■ Extracted entries

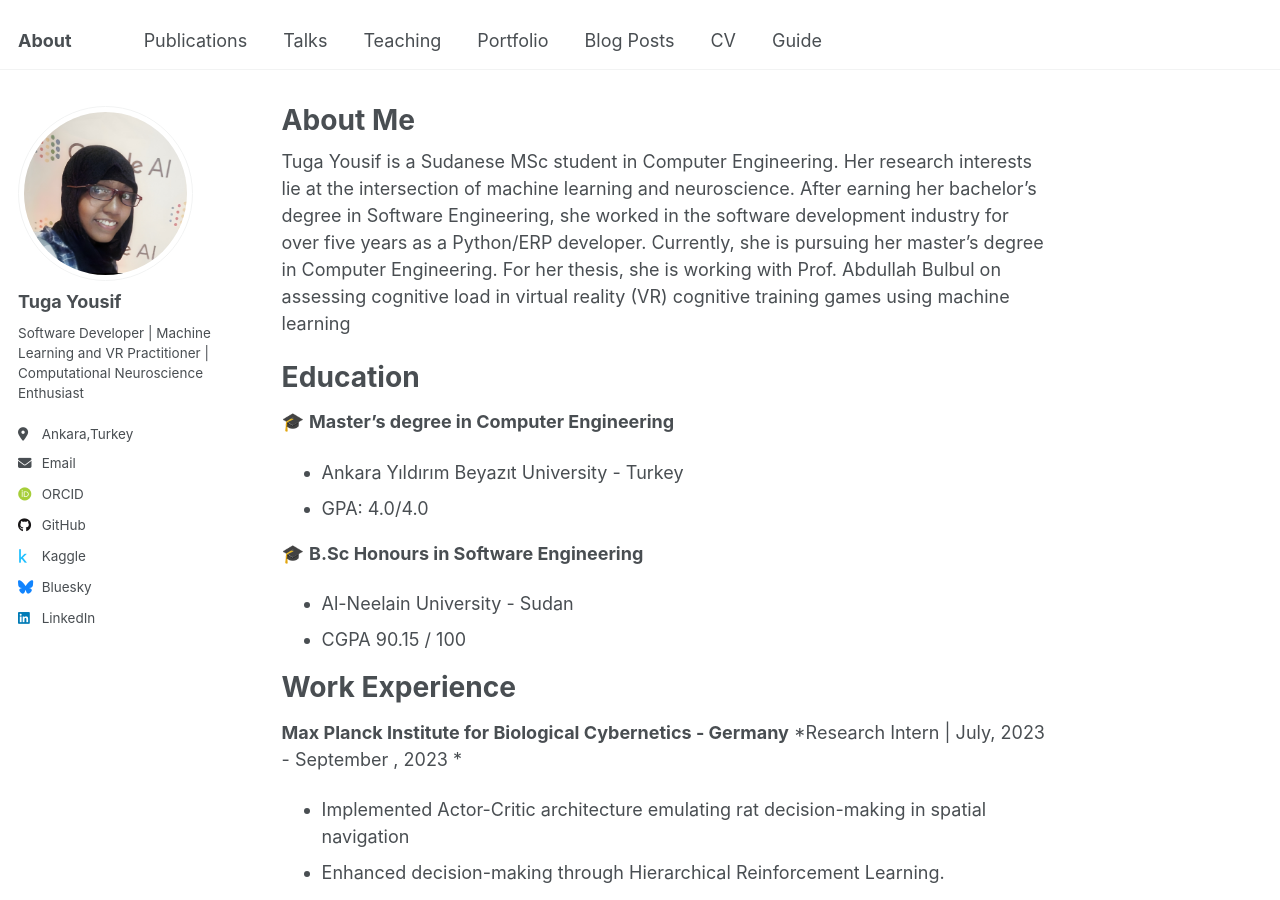
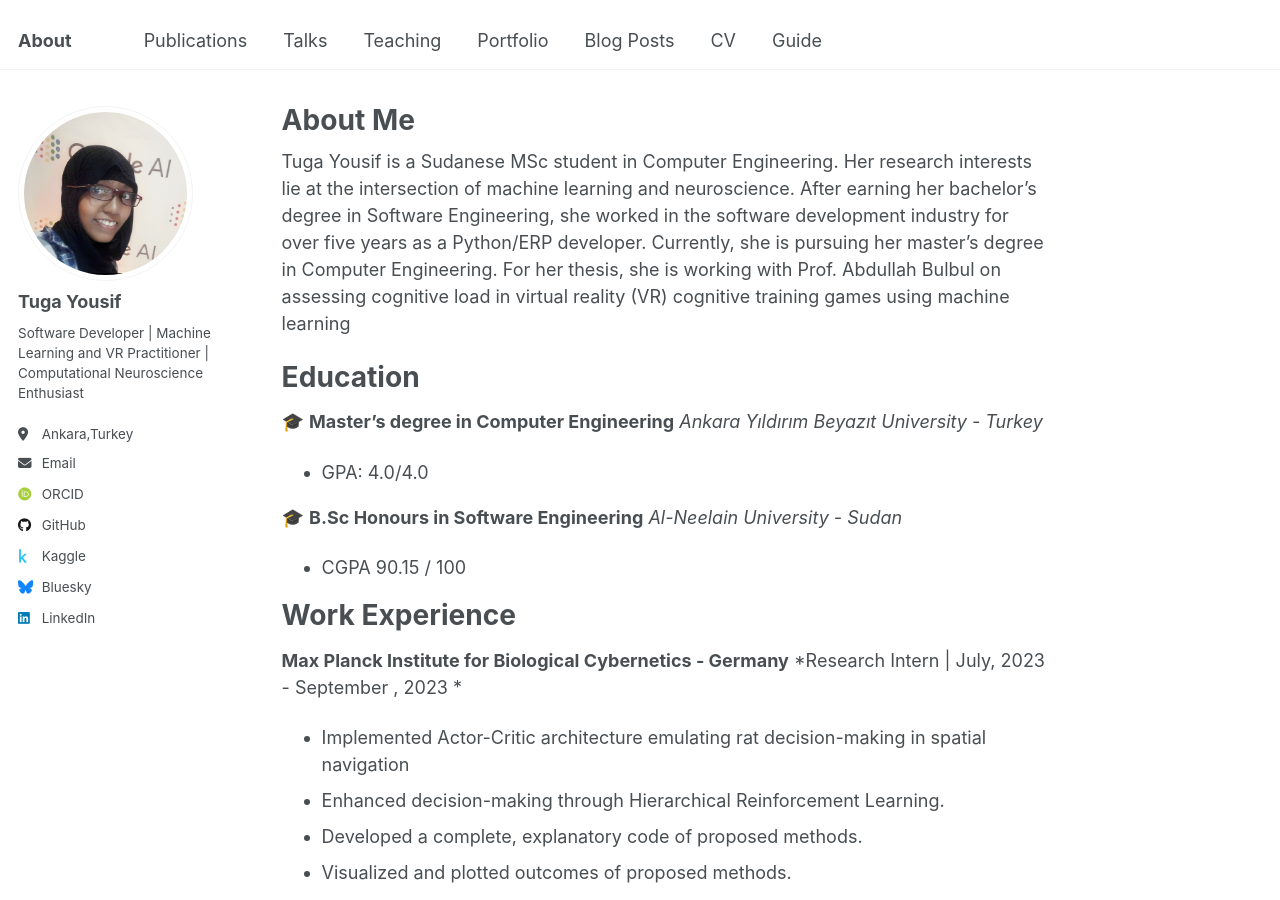
Before and after one commit to TugaAhmed/TugaAhmed.github.io, a Jekyll site: the page built from _pages/about.md, in a window 1280 px wide and 900 px high. Built offline with Jekyll 4.4.1, drawn with Linux system fonts in a browser that asks for light colours; some web fonts are replaced.

Commit message:
work experience

```diff
--- a/_pages/about.md
+++ b/_pages/about.md
@@ -19,11 +19,11 @@ Many of the features of dynamic content management systems (like Wordpress) can
 Education
 ======
 🎓 **Master’s degree in Computer Engineering**
-- Ankara Yıldırım Beyazıt University - Turkey
+*Ankara Yıldırım Beyazıt University - Turkey*
 - GPA: 4.0/4.0
 
 🎓 **B.Sc Honours in Software Engineering**
-- Al-Neelain University - Sudan
+*Al-Neelain University - Sudan*
 - CGPA 90.15 / 100
 
 
```
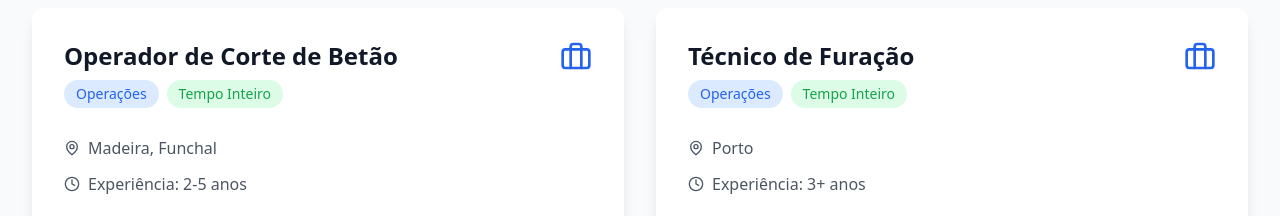
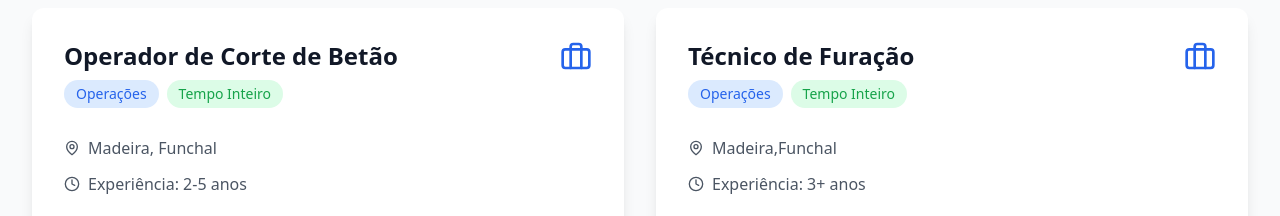
Before and after one commit to rcmempresa/jpc-frontend, a React (Vite) app: page /carreira in a window 1280 px wide. Shown: the part 1320-1536 px from the top of the page. Built offline with nearby package versions, Linux system fonts and the light colour scheme.

Commit message:
mais alteracoes

```diff
--- a/src/pages/Career.tsx
+++ b/src/pages/Career.tsx
@@ -76,7 +76,7 @@ const Career = () => {
       id: 2,
       title: 'Técnico de Furação',
       department: 'Operações',
-      location: 'Porto',
+      location: 'Madeira,Funchal',
       type: 'Tempo Inteiro',
       experience: '3+ anos',
       description: 'Técnico especializado em furação de precisão para instalações técnicas e ancoragens.',
```
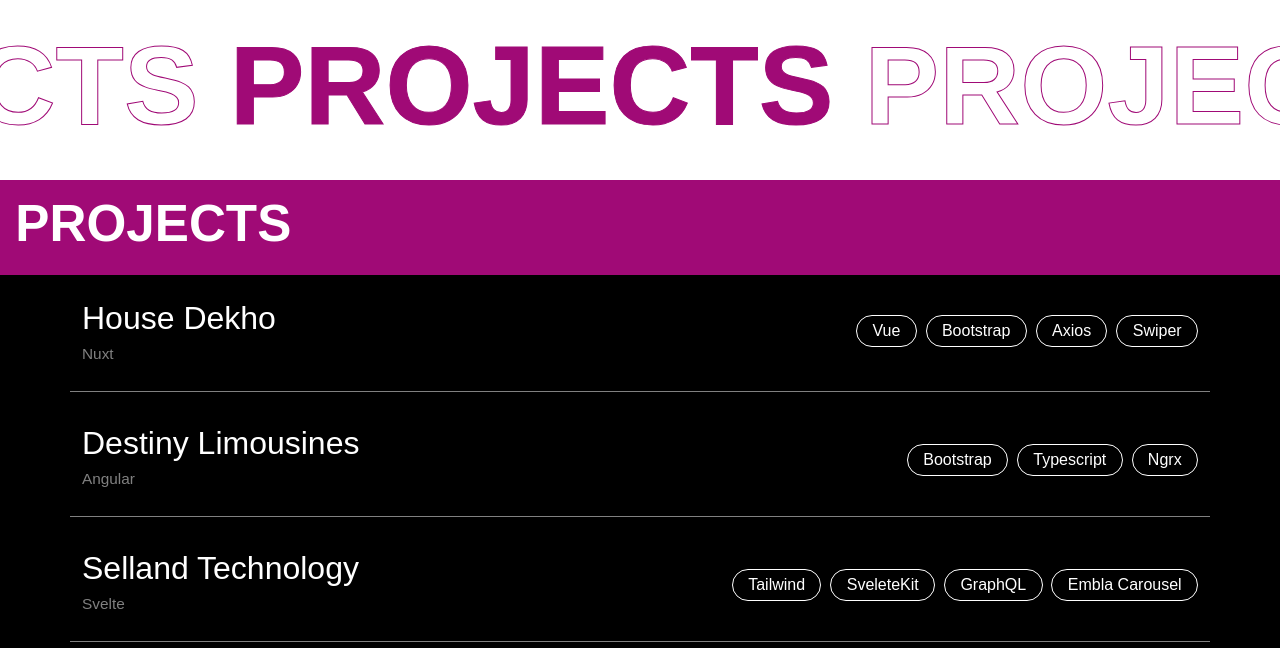
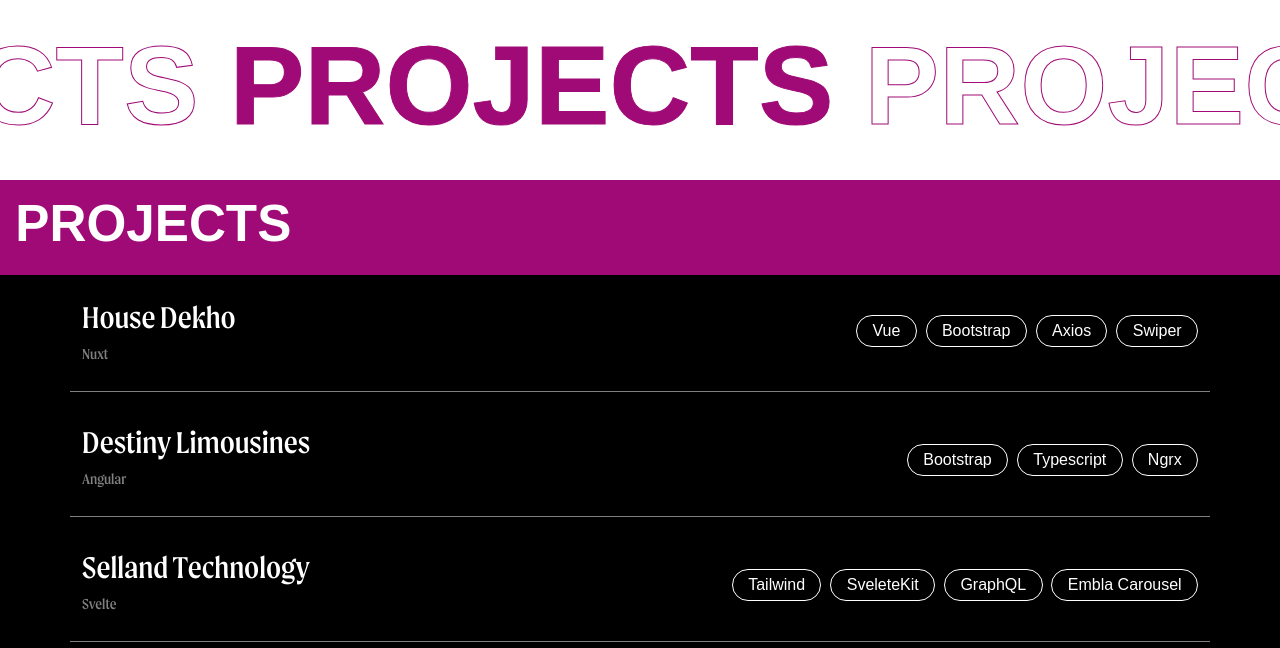
Before and after one commit to ait-varun/varun-portfolio, a Next.js app: page /components/projects in a window 1280 px wide. Shown: the top 648 px of the page. Built offline with nearby package versions, Linux system fonts and the light colour scheme.

Commit message:
updated fonts

```diff
--- a/src/app/components/projects/page.module.css
+++ b/src/app/components/projects/page.module.css
@@ -45,6 +45,7 @@
 }
 
 .projectLeftContent h2 {
+  font-family: 'Moret', sans-serif;
   color: rgba(255, 255, 255, 1);
   font-size: 1.2vw;
   font-weight: 500;
@@ -54,6 +55,7 @@
 
 
 .projectLeftContent h6 {
+  font-family: 'Moret', sans-serif;
   color: rgba(255, 255, 255, 0.5);
   font-size: 1.2vw;
   font-weight: 500;
@@ -77,6 +79,7 @@
 }
 
 .marqueeBox h2 {
+
   white-space: nowrap;
   text-transform: uppercase;
   font-size: 7rem !important;
--- a/src/app/components/work/page.module.css
+++ b/src/app/components/work/page.module.css
@@ -69,6 +69,9 @@
 .studyLeftContent h3{
   font-family: 'Moret', sans-serif;
   letter-spacing: 1.2px;
+}
+.studyLeftContent h6{
+  font-family: 'Moret', sans-serif;
 }
 .studyLeftContent h6 {
   color: rgba(0, 0, 0, 0.5);
```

■ Description of the task
When you repeat the records, reproduce each line exactly and drop the images.

■ Output of the task
Before and after one commit to TugaAhmed/TugaAhmed.github.io, a Jekyll site: the page built from _pages/about.md, in a window 1280 px wide and 900 px high. Built offline with Jekyll 4.4.1, drawn with Linux system fonts in a browser that asks for light colours; some web fonts are replaced.

Commit message:
work experience

```diff
--- a/_pages/about.md
+++ b/_pages/about.md
@@ -19,11 +19,11 @@ Many of the features of dynamic content management systems (like Wordpress) can
 Education
 ======
 🎓 **Master’s degree in Computer Engineering**
-- Ankara Yıldırım Beyazıt University - Turkey
+*Ankara Yıldırım Beyazıt University - Turkey*
 - GPA: 4.0/4.0
 
 🎓 **B.Sc Honours in Software Engineering**
-- Al-Neelain University - Sudan
+*Al-Neelain University - Sudan*
 - CGPA 90.15 / 100
 
 
```
Before and after one commit to rcmempresa/jpc-frontend, a React (Vite) app: page /carreira in a window 1280 px wide. Shown: the part 1320-1536 px from the top of the page. Built offline with nearby package versions, Linux system fonts and the light colour scheme.

Commit message:
mais alteracoes

```diff
--- a/src/pages/Career.tsx
+++ b/src/pages/Career.tsx
@@ -76,7 +76,7 @@ const Career = () => {
       id: 2,
       title: 'Técnico de Furação',
       department: 'Operações',
-      location: 'Porto',
+      location: 'Madeira,Funchal',
       type: 'Tempo Inteiro',
       experience: '3+ anos',
       description: 'Técnico especializado em furação de precisão para instalações técnicas e ancoragens.',
```
Before and after one commit to ait-varun/varun-portfolio, a Next.js app: page /components/projects in a window 1280 px wide. Shown: the top 648 px of the page. Built offline with nearby package versions, Linux system fonts and the light colour scheme.

Commit message:
updated fonts

```diff
--- a/src/app/components/projects/page.module.css
+++ b/src/app/components/projects/page.module.css
@@ -45,6 +45,7 @@
 }
 
 .projectLeftContent h2 {
+  font-family: 'Moret', sans-serif;
   color: rgba(255, 255, 255, 1);
   font-size: 1.2vw;
   font-weight: 500;
@@ -54,6 +55,7 @@
 
 
 .projectLeftContent h6 {
+  font-family: 'Moret', sans-serif;
   color: rgba(255, 255, 255, 0.5);
   font-size: 1.2vw;
   font-weight: 500;
@@ -77,6 +79,7 @@
 }
 
 .marqueeBox h2 {
+
   white-space: nowrap;
   text-transform: uppercase;
   font-size: 7rem !important;
--- a/src/app/components/work/page.module.css
+++ b/src/app/components/work/page.module.css
@@ -69,6 +69,9 @@
 .studyLeftContent h3{
   font-family: 'Moret', sans-serif;
   letter-spacing: 1.2px;
+}
+.studyLeftContent h6{
+  font-family: 'Moret', sans-serif;
 }
 .studyLeftContent h6 {
   color: rgba(0, 0, 0, 0.5);
```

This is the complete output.